These posts are for our English language learners and are meant to be entertaining as well as helpful. Let me know what you think, or share your stories on Macmillan Dictionary’s Learn English Facebook page or in comments at the end of these posts. Happy learning!
Slang and txt spk in the classroom
Yo! is probably not the best way to greet your English language teacher when you get back to class for a new term but they couldn’t exactly tell you that it’s ‘not English’. And if you got a text from your teacher saying something like: ‘Remember that the first class after the holidays is tomorrow at 2pm.’, to which you responded with ‘k. c u l8r’. Well, that’s English too – so your teacher can’t really be too down on you about it.

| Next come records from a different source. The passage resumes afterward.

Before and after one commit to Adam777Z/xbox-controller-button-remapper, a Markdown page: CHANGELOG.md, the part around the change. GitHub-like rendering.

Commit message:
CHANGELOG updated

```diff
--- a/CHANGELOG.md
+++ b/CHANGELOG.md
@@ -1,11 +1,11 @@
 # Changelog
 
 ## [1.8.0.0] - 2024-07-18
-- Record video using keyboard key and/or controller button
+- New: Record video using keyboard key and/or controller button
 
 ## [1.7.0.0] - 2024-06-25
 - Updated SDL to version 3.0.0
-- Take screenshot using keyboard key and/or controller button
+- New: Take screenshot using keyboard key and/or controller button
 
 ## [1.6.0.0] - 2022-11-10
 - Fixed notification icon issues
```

But your teacher may be concerned that you aren’t using the right English in the right context. It’s cool that you’re at home with English slang and online English phrases, I mean YOLO, right? But here are some pointers to keep you out of trouble in your written work:
1) You, your and you’re, not u, ur and ur. Seriously.
2) Whether you love it, are in love or full of love in general, the word has two vowels and neither one is a u. Love. Not luv, luvvies.
3) Capitalizing (take this to the bank): I is still a capital letter when referring to yourself. Even if you are being humble. Even if you are in a rush. The first letter after a full stop (period) or at the beginning of a sentence is still a capital letter. Apostrophes come and go, it’s true – but this rule holds. Believe it.
3) If there’s something you want to emphasise, e.g.: ‘He just knew his teacher would understand…’ then put it in italics or underline it. *Asterisks* are for Twitter and SHOUTING is just plain rude.
4) Lastly, don’t tag it. No #arewedoneyet at the end of an essay.
Next week’s tricks and tips for school: the best communicators use plain English. Words that impress and words that distress your teachers.
Have a good start to the new term!Email this Post